Conversation

Over both the referendum last year and the election this year I was initially proud that my news feed on social media was unanimous, everyone agreed with me. But as events unfold across this country and elsewhere in the world I have become profoundly disturbed by the stratification of society ,ashamed to admit my friends are so uniform. it is a huge threat to community and kingdom today that so many feel marginalised, as if they have no voice, each group is walled in by their own supporters. We live in a divided society and have little to do, if we can help it, with people who are different.

We change not so much by telling ourselves that we ought to change but we change when we begin to see things differently, when someone or something opens our hearts and minds. We are changed not by oughts but by delight and curiosity and love. That is what happened to Jesus in the encounter we heard earlier. This Canaanite woman in her need and with her persistence opens Jesus eyes to a wider ministry. He thought he had come to serve the people of Israel only, he leaves her knowing his ministry is far wider.

This is a story of Jesus’ conversion

Matthew calls her Canaanite, that is like calling a modern day Norwegian a Viking, for all his hearers it would have taken them straight back to some verses in Deuteronomy 7 where the 7 tribes who inhabited the promised land are named including Canaanites and the people of God under Joshua believe that God tells them to slaughter them all , to refuse to show them any mercy.

Is this the God that you have encountered?. This God is terrifying , not who I see in Jesus. Surely this was a false god that was created to justify punishing of those  deemed evil, thus burying the God of mercy whom Jesus reveals.  Matthew has caught a glimpse of the covenant made with Abraham and Sarah that they would be a blessing not just to one tribe of people but to the whole world, it is suggested in his very first chapter where the non Jewish women Tamar Ruth and Rahab are included in the genealogy of Jesus, and his gospel concludes with the challenge to take the gospel to the ends of the world, to all peoples, no one is beyond grace. And here today we see the turning point as Jesus meets a feisty subversive gentile woman. She exposes the narrowness of his vision, in humility and with patience and humour and immunity to the offence of being called a dog .She asks for mercy, the very thing her kind were forbidden in Deuteronomy…..and Jesus is open to change, he has come to bring mercy, in his manifesto blessed are the merciful for they shall receive mercy….. and begins to realise that God’s unconditional love is for all, not just his own nation.

This is a message our world desperately needs to hear after watching the events of Charlottesville in the States. There is a growth in both hate and racist crime in our own country Those very verses in Deuteronomy are still used to day by Zionists to justify oppression of the Palestinian people. Violence like slavery and racism has been normative in our past, and is still all too common in our present. We must expose and challenge such narrow and bigoted talk wherever we meet it, in the name of Jesus we proclaim God prepared to show mercy and reveal grace to absolutely everyone.

God delights in variety and difference, just look around you. God is not utilitarian. So difference does not need to bring fear to us, we can learn to celebrate and rejoice that not everyone is just like me…or you. Not everyone makes marks like us.

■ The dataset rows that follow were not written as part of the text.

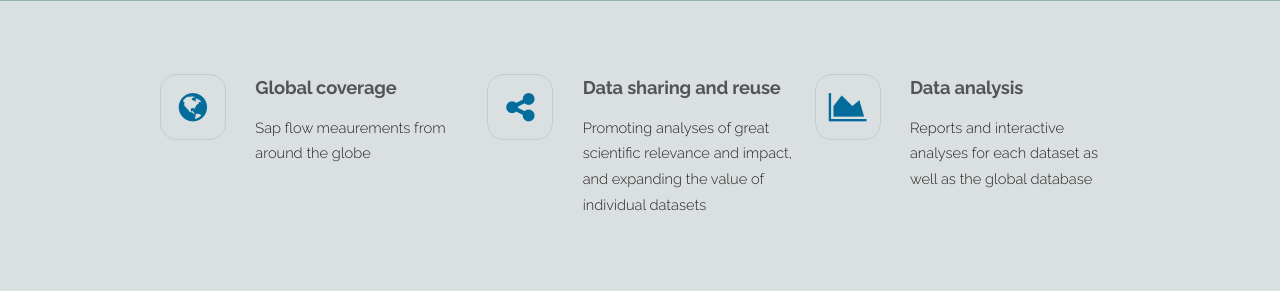
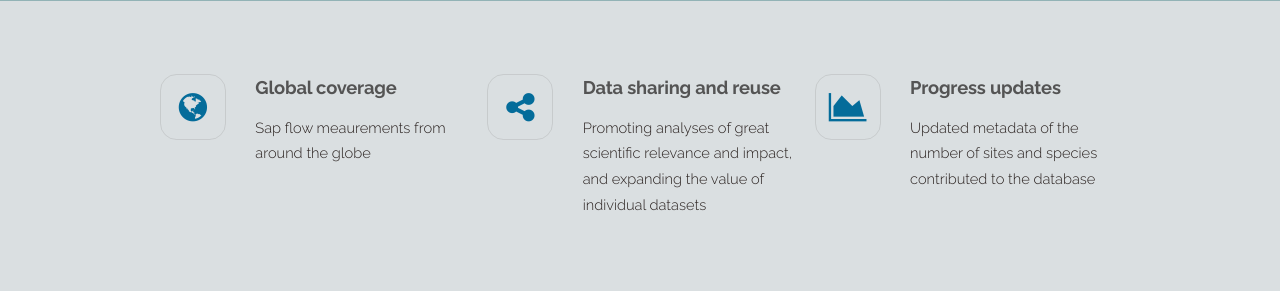
Before and after one commit to aescobarr/sapfluxnet-form, a Django app: template home/templates/home/index.html in a window 1280 px wide. Shown: the part 411-702 px from the top of the page. Run offline with Django 3.2, Linux system fonts and the light colour scheme; the template is opened without the code that fills it, so the values that code supplies are empty.

Commit message:
Change third highlight text in index template

```diff
--- a/home/templates/home/index.html
+++ b/home/templates/home/index.html
@@ -89,8 +89,8 @@
           </div>
           <div class="4u$ 6u(2) 12u$(3)">
             <section class="feature fa-area-chart">
-              <h3> Data analysis </h3>
-              <p> Reports and interactive analyses for each dataset as well as the global database </p>
+              <h3> Progress updates </h3>
+              <p> Updated metadata of the number of sites and species contributed to the database </p>
             </section>
           </div>
         </div>
```
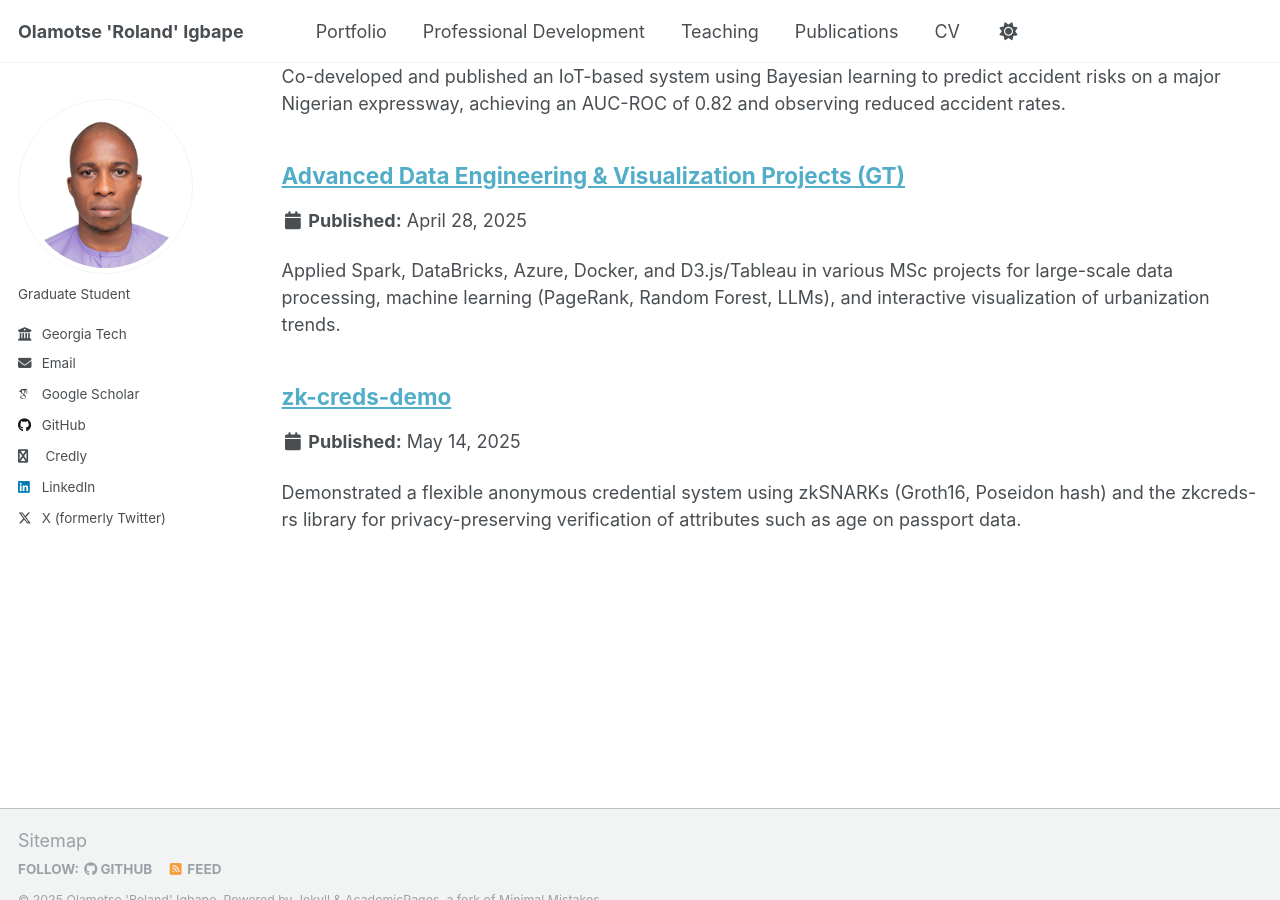
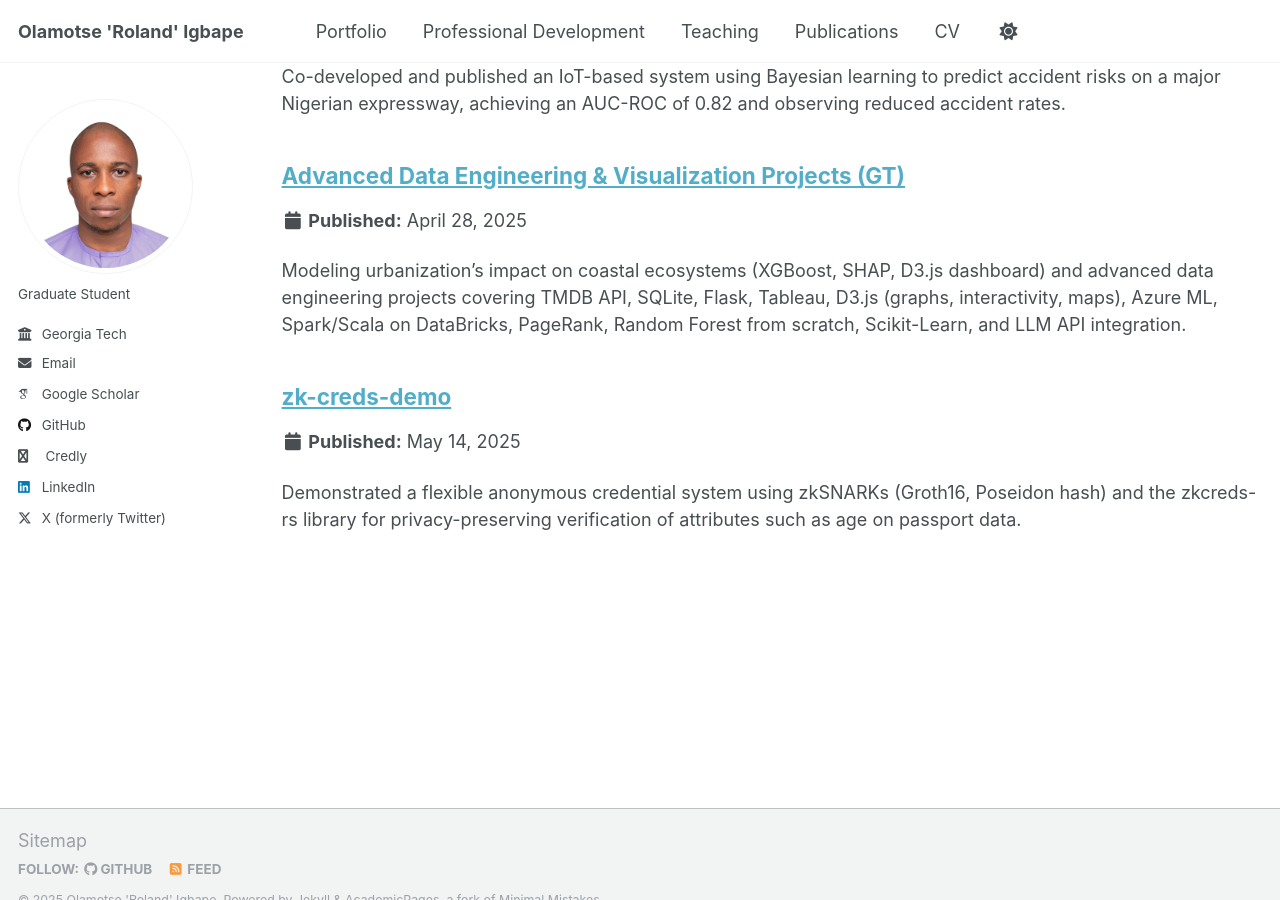
Before and after one commit to oigbape/oigbape.github.io, a Jekyll site: the page built from _pages/portfolio.html, in a window 1280 px wide and 900 px high, scrolled down 1036 px. Built offline with Jekyll 4.4.1, drawn with Linux system fonts in a browser that asks for light colours; some web fonts are replaced.

Commit message:
Update gt-data-eng-viz.md

```diff
--- a/_portfolio/gt-data-eng-viz.md
+++ b/_portfolio/gt-data-eng-viz.md
@@ -1,21 +1,19 @@
 ---
 title: "Advanced Data Engineering & Visualization Projects (GT)"
 collection: portfolio
-excerpt: "Applied Spark, DataBricks, Azure, Docker, and D3.js/Tableau in various MSc projects for large-scale data processing, machine learning (PageRank, Random Forest, LLMs), and interactive visualization of urbanization trends."
+excerpt: "Modeling urbanization's impact on coastal ecosystems (XGBoost, SHAP, D3.js dashboard) and advanced data engineering projects covering TMDB API, SQLite, Flask, Tableau, D3.js (graphs, interactivity, maps), Azure ML, Spark/Scala on DataBricks, PageRank, Random Forest from scratch, Scikit-Learn, and LLM API integration."
 date: 2025-04-28
 tags: [Data Engineering, Big Data, Spark, Azure, Docker, D3.js, Tableau, Machine Learning, Visualization, Python, Flask]
-technologies: "Spark, Docker, DataBricks, Azure, D3.js, Tableau, Python, Scikit-Learn, Flask, LLM"
-github_url: "[Link to primary GitHub repo or a summary page for these projects]"
+technologies: "Python, D3.js, Tableau, SQLite, Flask, Spark (Scala), Azure ML, DataBricks, Scikit-Learn, XGBoost, SHAP, PageRank, Random Forest, LLM APIs"
+#github_url: "[Link to primary GitHub repo or a summary page for these projects]"
 # live_demo_url: "[Link to a key demo if applicable]"
 # image_path: "/images/portfolio/gt-data-viz-teaser.png"
 ---
 
  ## Objective
-To apply advanced data engineering techniques, cloud platforms, and visualization tools to analyze complex datasets, build predictive models, and create interactive data-driven applications. *(Be more specific here by describing 1-2 overarching goals for these combined experiences or separate them into distinct projects if they were truly separate efforts).*
+To apply advanced data engineering techniques, cloud platforms, and visualization tools to analyze complex datasets, build predictive models, and create interactive data-driven applications. For a specific project, to evaluate the impacts of district-level urban development on Guangdong Province's coastal water quality, specifically examining the transmission of these impacts through the river-sea interface to nearshore zones, and to identify key urban drivers.
 
 ## Key Projects & Contributions
-*(Structure this section based on how distinct these efforts were. Below are examples if grouped; if they were separate course projects, give each its own `## Project Title` like "Urbanization Trend Visualization" and then list contributions for that specific one.)*
-
 * **Urbanization Trend Visualization:**
     * Designed and developed interactive charts and choropleth maps using D3.js to visualize **[global/national/regional]** urbanization trends from **[specific data source, e.g., World Bank Data]**.
     * Processed and structured **[e.g., demographic/geospatial]** data to highlight key patterns and changes over a **[e.g., 20-year]** period, enabling dynamic exploration.
```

It is very hard to know what you do not see, to be aware of our own prejudices, we need one another, people who make different marks in the patterns of our world, to help us become aware, to wake up and to have ongoing conversion, just like Jesus.

A Prayer
God, our creator, you have wonderfully made us
You have planted in us different gifts, no two of us the same
On our own we may or may not shine
But together, in your company,
You turn us into a kaleidoscope of grace
Lover of all and of each
Enable us  to be fully open to you and to one another,
to all you and they have to offer
and to all that you ask of us….Amen

                     prayer from the new Iona Abbey Worship Book
                        Wild goose pubs, the Iona Community